### Directions
The entries below are to be restated exactly, and their images are to be omitted.

### Excerpted records
━━━

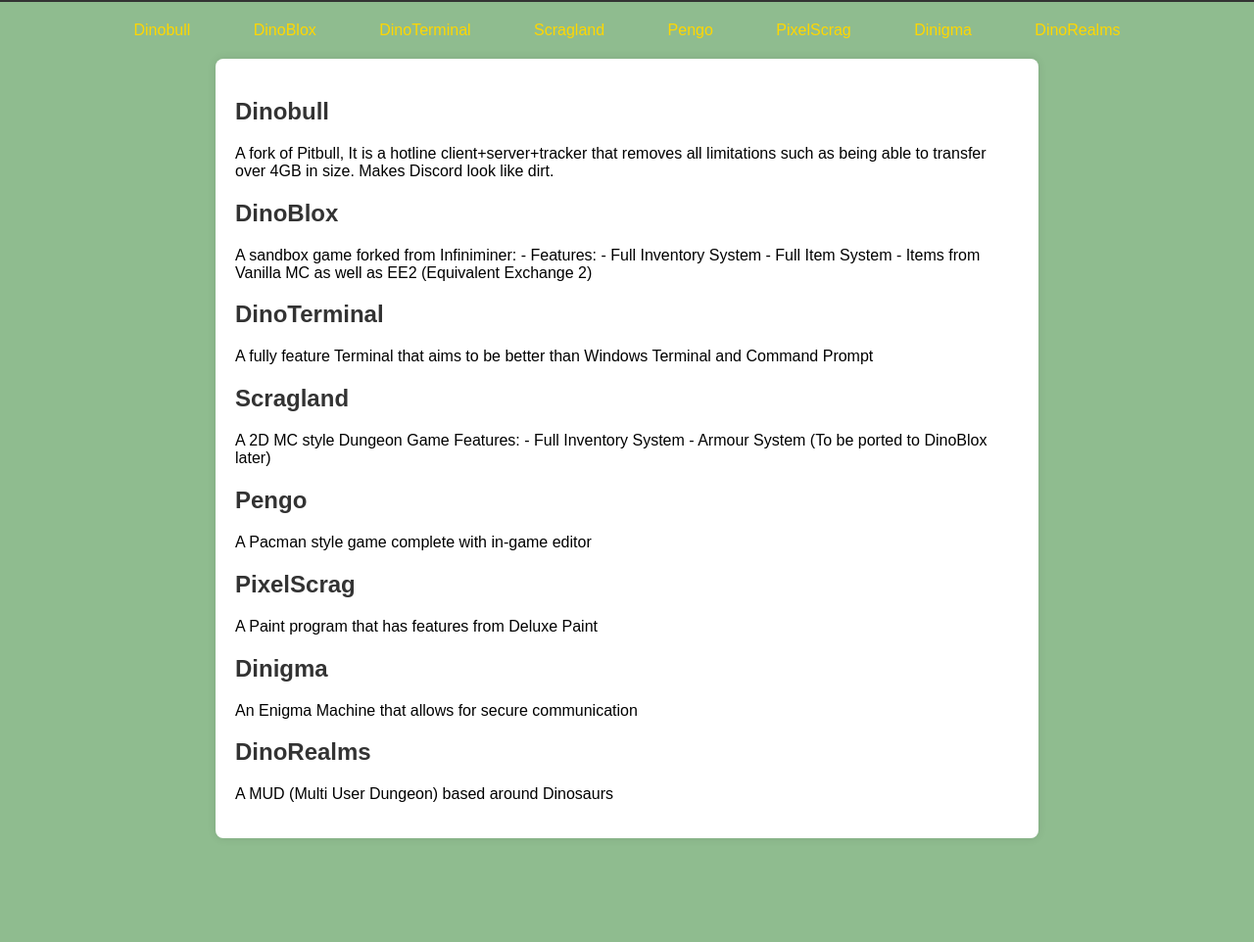
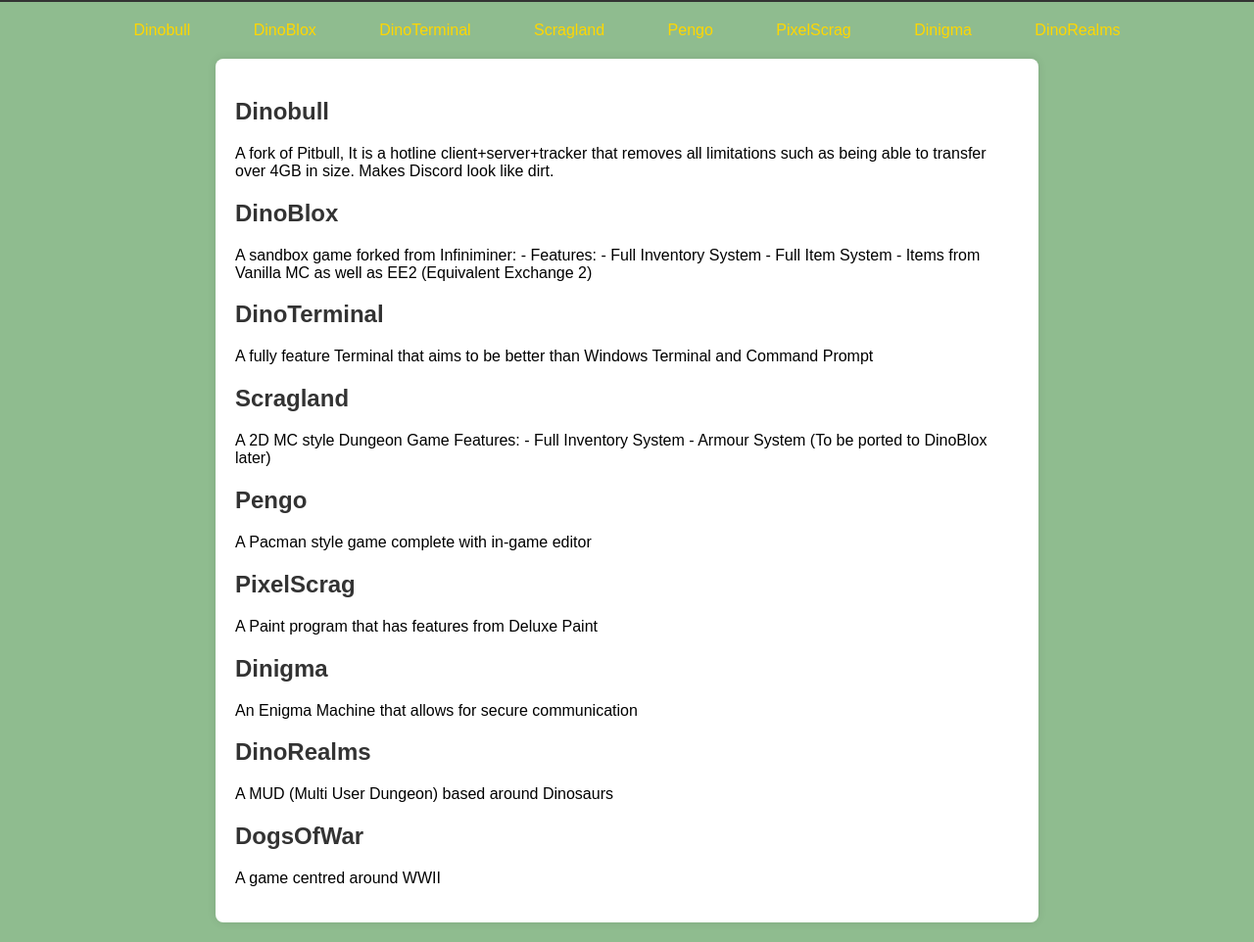
Before and after one commit to Dino-Net-Productions/cleverdino.github.io, a plain HTML site: page index.html in a window 1280 px wide. Shown: the part 126-1088 px from the top of the page at 98% size. Before the commit the page ends 1002 px from the top, so only its background shows below. Drawn offline with Linux system fonts and the light colour scheme.

Commit message:
update site with additional project

```diff
--- a/index.html
+++ b/index.html
@@ -120,6 +120,9 @@
 
     <h2 id="DinoRealms">DinoRealms</h2>
     <p>A MUD (Multi User Dungeon) based around Dinosaurs</p>
+
+    <h2 id="DogsOfWar">DogsOfWar</h2>
+    <p>A game centred around WWII</p>
 </div>
 
 </body>
```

━━━

### Solution below
Before and after one commit to Dino-Net-Productions/cleverdino.github.io, a plain HTML site: page index.html in a window 1280 px wide. Shown: the part 126-1088 px from the top of the page at 98% size. Before the commit the page ends 1002 px from the top, so only its background shows below. Drawn offline with Linux system fonts and the light colour scheme.

Commit message:
update site with additional project

```diff
--- a/index.html
+++ b/index.html
@@ -120,6 +120,9 @@
 
     <h2 id="DinoRealms">DinoRealms</h2>
     <p>A MUD (Multi User Dungeon) based around Dinosaurs</p>
+
+    <h2 id="DogsOfWar">DogsOfWar</h2>
+    <p>A game centred around WWII</p>
 </div>
 
 </body>
```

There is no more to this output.